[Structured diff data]
========================================================================
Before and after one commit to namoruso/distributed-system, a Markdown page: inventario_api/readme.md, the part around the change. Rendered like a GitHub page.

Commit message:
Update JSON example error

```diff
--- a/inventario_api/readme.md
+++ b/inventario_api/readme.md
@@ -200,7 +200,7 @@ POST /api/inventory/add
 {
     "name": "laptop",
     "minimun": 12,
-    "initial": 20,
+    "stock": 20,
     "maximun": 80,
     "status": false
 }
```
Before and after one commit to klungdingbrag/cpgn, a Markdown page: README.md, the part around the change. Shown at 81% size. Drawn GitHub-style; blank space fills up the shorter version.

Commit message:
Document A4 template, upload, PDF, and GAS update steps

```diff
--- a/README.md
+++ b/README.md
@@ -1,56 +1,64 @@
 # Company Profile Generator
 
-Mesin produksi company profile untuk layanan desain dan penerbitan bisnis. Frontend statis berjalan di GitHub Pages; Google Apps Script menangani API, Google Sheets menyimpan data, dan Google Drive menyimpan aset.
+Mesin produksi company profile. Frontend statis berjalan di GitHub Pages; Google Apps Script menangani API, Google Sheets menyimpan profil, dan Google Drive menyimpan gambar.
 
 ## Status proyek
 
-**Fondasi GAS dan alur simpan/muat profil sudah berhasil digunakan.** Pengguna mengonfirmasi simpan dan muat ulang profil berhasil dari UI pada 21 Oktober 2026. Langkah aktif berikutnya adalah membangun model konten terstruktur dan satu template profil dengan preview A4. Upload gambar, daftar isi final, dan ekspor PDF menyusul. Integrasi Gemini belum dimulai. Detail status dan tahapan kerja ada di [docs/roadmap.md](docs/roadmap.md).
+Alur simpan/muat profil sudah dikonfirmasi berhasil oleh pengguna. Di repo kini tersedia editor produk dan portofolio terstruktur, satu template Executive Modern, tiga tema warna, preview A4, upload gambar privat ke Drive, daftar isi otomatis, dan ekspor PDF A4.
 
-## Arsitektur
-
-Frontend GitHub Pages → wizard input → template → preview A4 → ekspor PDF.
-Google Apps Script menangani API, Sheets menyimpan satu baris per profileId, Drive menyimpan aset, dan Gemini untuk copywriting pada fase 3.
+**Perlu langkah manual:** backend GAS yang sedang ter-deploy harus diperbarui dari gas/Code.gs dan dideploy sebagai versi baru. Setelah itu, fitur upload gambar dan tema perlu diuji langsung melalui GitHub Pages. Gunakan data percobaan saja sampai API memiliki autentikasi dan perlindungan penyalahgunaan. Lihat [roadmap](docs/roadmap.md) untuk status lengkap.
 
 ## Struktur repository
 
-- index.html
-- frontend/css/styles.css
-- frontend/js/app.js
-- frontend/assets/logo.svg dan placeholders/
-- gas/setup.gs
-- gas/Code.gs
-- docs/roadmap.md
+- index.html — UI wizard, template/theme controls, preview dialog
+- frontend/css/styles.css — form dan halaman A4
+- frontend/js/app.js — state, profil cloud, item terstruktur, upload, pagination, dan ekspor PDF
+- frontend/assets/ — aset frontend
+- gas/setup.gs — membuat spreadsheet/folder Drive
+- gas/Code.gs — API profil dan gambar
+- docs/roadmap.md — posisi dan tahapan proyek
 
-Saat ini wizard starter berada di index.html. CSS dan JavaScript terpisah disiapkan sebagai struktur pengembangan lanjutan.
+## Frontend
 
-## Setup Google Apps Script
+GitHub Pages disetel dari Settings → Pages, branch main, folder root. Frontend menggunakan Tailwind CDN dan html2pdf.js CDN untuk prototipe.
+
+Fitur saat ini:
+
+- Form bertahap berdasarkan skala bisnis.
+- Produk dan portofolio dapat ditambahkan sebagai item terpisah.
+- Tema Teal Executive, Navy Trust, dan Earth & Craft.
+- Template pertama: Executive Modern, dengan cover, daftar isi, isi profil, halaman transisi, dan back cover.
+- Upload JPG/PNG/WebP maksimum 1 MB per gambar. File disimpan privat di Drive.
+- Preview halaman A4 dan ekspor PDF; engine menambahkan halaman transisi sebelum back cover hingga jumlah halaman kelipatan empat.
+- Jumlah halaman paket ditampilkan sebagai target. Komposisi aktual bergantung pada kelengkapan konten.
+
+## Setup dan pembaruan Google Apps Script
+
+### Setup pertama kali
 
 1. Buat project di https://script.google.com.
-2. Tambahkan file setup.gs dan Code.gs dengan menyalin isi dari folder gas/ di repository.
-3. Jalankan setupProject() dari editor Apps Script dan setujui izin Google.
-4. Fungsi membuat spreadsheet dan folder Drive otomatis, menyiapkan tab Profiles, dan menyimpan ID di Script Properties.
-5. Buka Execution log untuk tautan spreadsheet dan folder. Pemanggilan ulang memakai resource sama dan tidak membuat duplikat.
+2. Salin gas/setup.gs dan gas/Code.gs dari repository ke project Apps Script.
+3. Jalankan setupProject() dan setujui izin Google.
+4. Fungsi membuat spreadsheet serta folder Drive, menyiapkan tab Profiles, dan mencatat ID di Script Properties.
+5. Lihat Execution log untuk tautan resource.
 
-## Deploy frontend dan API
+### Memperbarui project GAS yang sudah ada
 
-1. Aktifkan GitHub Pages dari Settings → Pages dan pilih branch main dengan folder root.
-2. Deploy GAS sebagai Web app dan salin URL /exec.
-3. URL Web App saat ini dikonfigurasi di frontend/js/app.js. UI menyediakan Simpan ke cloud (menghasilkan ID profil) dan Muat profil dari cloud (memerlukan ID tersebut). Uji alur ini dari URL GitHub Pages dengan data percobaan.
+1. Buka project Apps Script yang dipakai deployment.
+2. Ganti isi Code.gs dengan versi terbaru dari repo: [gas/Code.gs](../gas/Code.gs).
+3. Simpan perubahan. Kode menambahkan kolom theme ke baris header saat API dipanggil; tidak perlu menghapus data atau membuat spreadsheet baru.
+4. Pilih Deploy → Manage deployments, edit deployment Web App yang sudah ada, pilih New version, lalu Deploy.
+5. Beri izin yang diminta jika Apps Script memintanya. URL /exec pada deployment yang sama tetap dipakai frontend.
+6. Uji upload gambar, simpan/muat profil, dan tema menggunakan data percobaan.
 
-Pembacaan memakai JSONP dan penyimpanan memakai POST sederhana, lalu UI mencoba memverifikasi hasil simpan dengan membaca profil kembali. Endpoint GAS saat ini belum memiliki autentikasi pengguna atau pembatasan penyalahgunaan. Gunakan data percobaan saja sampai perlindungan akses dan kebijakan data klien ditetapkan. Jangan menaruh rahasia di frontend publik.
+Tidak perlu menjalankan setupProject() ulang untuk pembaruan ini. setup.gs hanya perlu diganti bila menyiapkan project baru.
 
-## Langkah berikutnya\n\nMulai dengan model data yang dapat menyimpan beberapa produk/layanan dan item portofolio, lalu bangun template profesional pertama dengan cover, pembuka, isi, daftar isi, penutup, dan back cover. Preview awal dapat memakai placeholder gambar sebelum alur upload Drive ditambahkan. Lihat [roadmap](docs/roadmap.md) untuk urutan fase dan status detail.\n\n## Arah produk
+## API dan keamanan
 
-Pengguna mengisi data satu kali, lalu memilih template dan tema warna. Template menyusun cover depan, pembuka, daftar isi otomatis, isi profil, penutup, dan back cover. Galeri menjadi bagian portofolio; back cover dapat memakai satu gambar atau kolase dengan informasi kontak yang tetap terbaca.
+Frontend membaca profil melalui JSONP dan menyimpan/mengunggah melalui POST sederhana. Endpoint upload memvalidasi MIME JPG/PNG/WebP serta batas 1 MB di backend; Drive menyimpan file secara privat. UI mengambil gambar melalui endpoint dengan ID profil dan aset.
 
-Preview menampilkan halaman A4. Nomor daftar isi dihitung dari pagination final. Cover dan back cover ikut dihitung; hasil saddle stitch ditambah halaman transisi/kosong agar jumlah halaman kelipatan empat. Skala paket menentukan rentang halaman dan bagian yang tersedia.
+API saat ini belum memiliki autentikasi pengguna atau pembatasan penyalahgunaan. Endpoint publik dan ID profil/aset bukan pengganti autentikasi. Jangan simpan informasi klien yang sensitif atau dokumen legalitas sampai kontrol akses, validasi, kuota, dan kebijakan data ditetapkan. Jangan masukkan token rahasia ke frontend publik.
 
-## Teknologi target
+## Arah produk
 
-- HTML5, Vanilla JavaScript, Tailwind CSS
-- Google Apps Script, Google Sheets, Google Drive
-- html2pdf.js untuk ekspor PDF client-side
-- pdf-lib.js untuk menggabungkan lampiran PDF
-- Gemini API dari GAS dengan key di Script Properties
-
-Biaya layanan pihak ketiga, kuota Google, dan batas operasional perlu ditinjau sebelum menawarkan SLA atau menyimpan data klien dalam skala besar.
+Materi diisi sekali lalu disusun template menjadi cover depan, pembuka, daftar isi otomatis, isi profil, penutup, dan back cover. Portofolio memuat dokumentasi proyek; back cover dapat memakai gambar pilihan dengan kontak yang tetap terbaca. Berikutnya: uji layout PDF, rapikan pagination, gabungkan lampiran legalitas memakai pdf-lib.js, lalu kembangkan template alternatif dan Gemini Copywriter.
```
========================================================================
Read the entries and select each line where the word "spreadsheet" is found.

+- gas/setup.gs — membuat spreadsheet/folder Drive
-4. Fungsi membuat spreadsheet dan folder Drive otomatis, menyiapkan tab Profiles, dan menyimpan ID di Script Properties.
-5. Buka Execution log untuk tautan spreadsheet dan folder. Pemanggilan ulang memakai resource sama dan tidak membuat duplikat.
+4. Fungsi membuat spreadsheet serta folder Drive, menyiapkan tab Profiles, dan mencatat ID di Script Properties.
+3. Simpan perubahan. Kode menambahkan kolom theme ke baris header saat API dipanggil; tidak perlu menghapus data atau membuat spreadsheet baru.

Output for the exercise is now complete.